#### [Materials provided]
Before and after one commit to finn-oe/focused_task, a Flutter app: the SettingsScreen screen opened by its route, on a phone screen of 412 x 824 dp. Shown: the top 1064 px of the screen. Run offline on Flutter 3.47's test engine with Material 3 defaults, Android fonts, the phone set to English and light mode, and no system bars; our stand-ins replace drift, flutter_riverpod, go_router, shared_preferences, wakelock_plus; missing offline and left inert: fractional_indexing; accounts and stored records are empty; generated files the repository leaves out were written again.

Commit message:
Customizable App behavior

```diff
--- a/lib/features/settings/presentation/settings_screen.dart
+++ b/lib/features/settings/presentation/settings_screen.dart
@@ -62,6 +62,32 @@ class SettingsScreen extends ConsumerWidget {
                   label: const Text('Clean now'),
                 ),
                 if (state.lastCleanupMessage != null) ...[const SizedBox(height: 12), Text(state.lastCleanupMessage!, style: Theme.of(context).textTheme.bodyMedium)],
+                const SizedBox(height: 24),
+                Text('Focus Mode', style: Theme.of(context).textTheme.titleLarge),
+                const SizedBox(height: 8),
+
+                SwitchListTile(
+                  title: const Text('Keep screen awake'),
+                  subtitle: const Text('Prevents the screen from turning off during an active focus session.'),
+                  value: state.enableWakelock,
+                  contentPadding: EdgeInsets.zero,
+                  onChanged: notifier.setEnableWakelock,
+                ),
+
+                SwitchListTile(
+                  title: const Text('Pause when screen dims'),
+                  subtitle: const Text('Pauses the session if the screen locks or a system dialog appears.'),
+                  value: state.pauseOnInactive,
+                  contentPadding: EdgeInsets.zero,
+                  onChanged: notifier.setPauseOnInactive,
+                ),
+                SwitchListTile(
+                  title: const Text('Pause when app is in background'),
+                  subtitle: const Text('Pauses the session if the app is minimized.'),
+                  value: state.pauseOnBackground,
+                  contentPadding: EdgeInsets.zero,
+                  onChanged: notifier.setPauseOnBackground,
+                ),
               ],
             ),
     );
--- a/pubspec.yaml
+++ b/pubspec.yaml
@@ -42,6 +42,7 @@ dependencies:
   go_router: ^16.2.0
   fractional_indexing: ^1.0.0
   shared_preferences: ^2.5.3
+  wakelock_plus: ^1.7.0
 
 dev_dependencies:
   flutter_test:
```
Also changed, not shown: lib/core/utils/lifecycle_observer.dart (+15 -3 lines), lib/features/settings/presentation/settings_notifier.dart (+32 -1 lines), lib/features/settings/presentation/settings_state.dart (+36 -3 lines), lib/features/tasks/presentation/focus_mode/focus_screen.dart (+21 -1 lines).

#### [Exercise]
For every line of the data above that contains "Text", copy that line.

#### [Written response]
                   label: const Text('Clean now'),
                 if (state.lastCleanupMessage != null) ...[const SizedBox(height: 12), Text(state.lastCleanupMessage!, style: Theme.of(context).textTheme.bodyMedium)],
+                Text('Focus Mode', style: Theme.of(context).textTheme.titleLarge),
+                  title: const Text('Keep screen awake'),
+                  subtitle: const Text('Prevents the screen from turning off during an active focus session.'),
+                  title: const Text('Pause when screen dims'),
+                  subtitle: const Text('Pauses the session if the screen locks or a system dialog appears.'),
+                  title: const Text('Pause when app is in background'),
+                  subtitle: const Text('Pauses the session if the app is minimized.'),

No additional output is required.